◆ **THE PROBLEM**: Your response should contain each line of the data that includes "margin".

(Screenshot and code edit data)
-------------------------

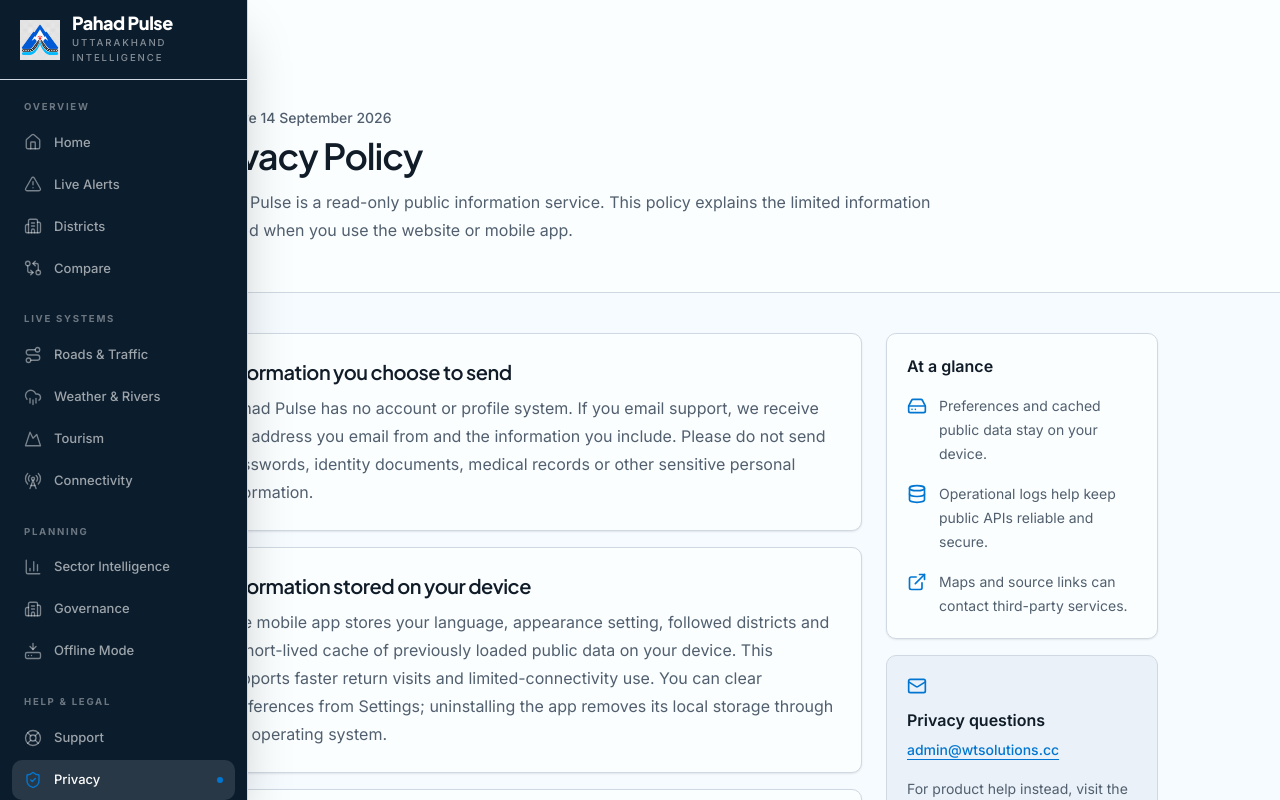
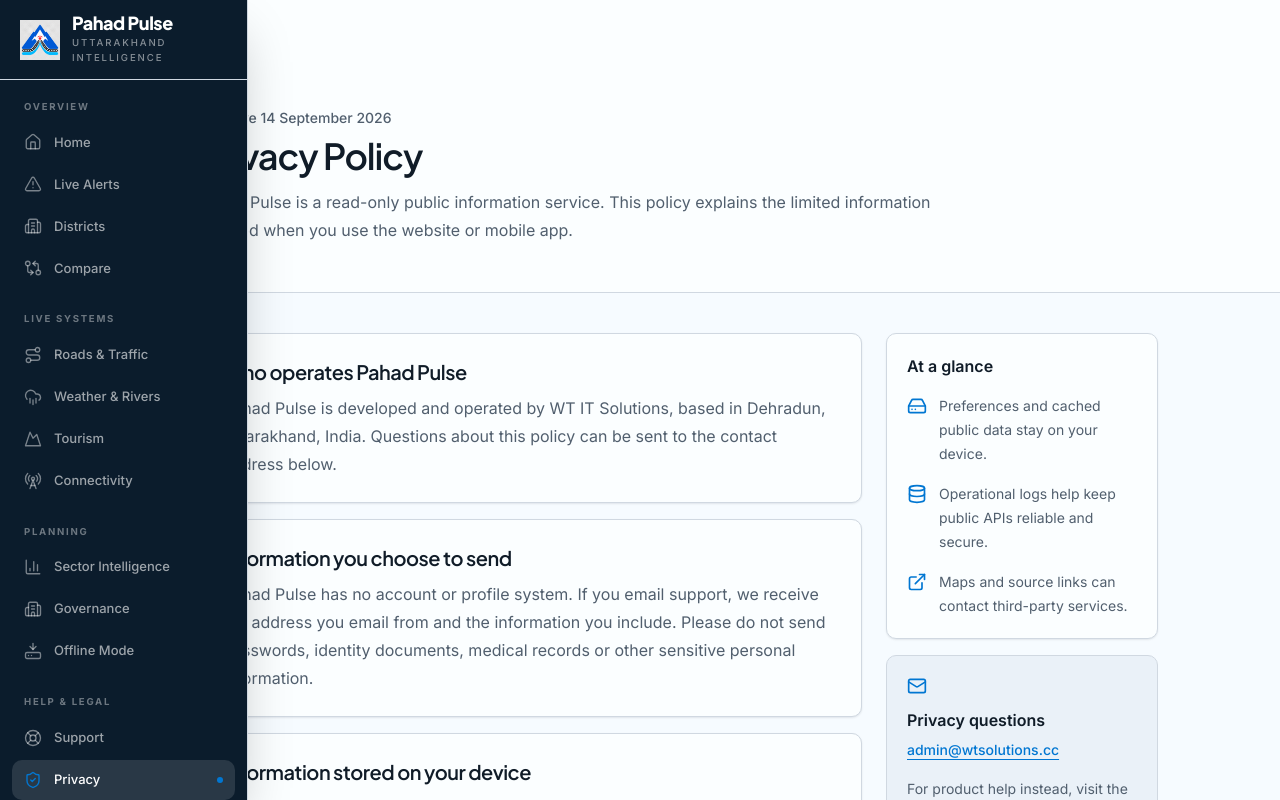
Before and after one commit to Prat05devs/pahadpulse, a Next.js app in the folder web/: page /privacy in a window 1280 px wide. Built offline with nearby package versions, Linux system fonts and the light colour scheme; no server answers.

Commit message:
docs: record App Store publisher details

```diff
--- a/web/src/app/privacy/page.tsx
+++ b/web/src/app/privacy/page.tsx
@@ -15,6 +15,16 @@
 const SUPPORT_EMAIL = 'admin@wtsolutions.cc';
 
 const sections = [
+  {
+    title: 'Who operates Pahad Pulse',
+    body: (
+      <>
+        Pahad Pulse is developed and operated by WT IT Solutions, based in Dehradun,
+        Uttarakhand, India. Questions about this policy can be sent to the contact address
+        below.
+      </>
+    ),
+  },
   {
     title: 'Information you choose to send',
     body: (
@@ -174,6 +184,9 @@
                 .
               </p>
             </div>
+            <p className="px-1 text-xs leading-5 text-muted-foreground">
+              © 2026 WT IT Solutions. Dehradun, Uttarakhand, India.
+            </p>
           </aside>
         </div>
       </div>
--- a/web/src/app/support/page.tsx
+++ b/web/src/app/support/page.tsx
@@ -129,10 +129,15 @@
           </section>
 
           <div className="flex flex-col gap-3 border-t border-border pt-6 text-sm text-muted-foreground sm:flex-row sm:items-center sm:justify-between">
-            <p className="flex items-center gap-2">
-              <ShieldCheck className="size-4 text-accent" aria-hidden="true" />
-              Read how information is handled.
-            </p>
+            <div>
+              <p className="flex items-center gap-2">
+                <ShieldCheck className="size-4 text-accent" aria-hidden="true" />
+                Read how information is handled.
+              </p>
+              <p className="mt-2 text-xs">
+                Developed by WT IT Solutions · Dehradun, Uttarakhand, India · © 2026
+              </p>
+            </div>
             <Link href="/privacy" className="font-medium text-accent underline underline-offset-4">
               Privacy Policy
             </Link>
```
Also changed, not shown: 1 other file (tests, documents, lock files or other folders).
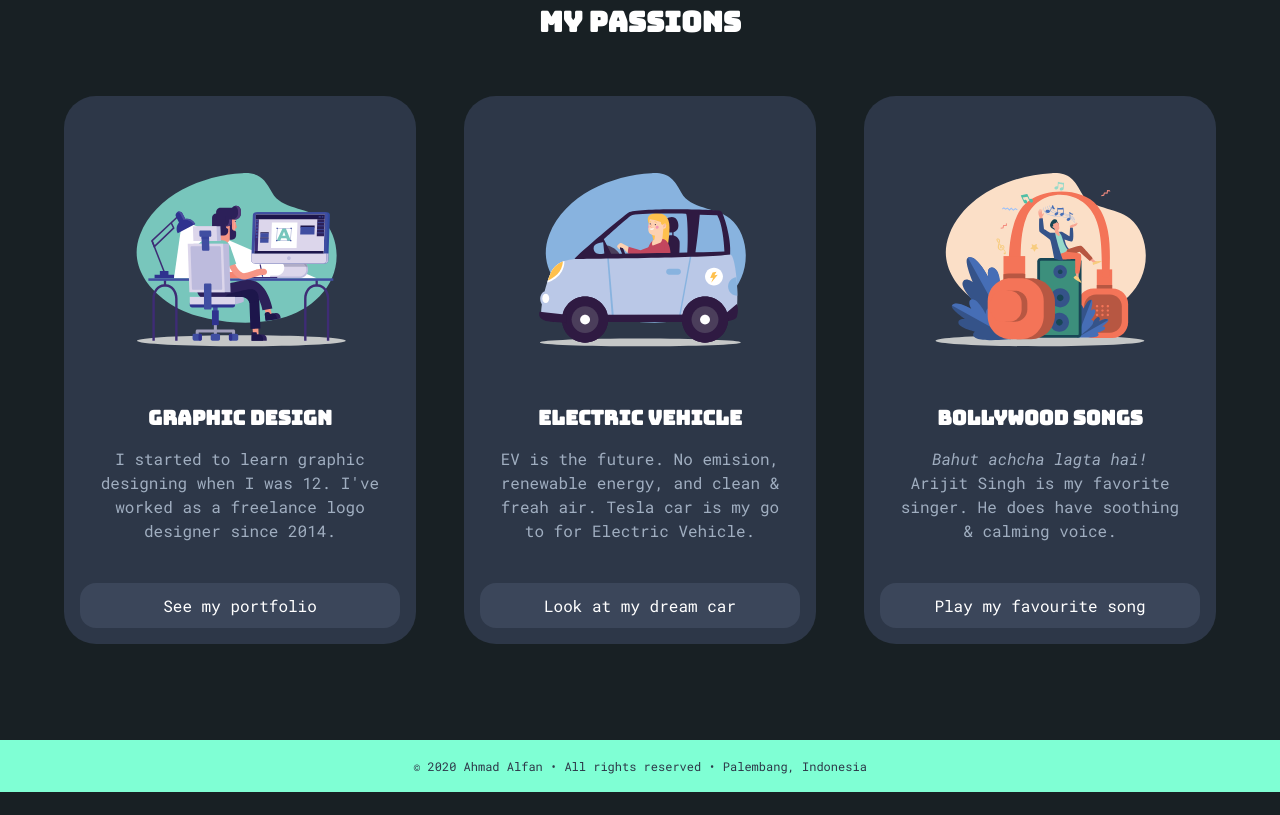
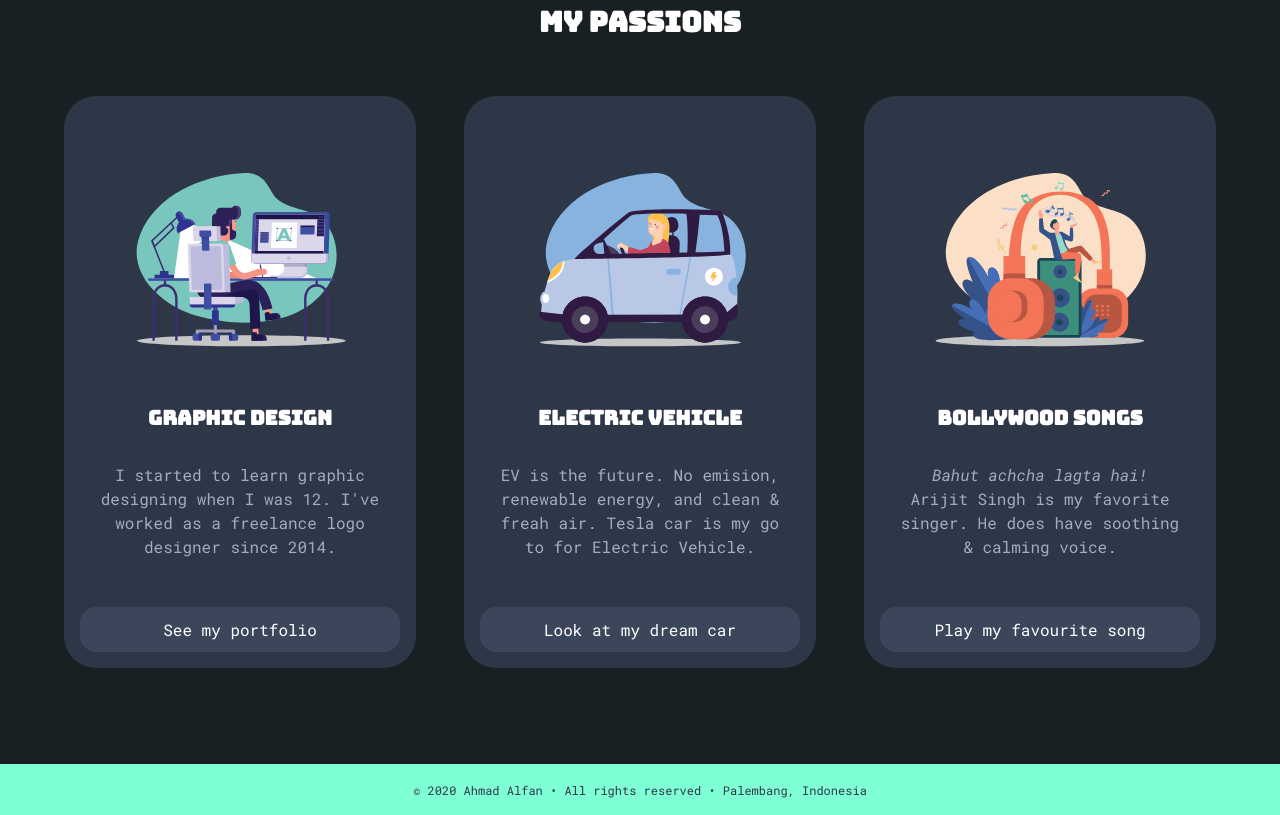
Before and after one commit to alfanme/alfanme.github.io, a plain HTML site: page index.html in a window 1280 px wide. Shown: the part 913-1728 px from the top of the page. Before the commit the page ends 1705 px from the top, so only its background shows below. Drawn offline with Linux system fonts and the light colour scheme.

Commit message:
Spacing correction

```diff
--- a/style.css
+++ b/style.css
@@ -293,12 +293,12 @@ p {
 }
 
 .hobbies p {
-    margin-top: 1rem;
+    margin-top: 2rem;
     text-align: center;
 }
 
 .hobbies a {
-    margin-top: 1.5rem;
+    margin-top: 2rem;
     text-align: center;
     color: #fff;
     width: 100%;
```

-------------------------

◆ **SOLVED PROBLEM**:
-    margin-top: 1rem;
+    margin-top: 2rem;
-    margin-top: 1.5rem;
+    margin-top: 2rem;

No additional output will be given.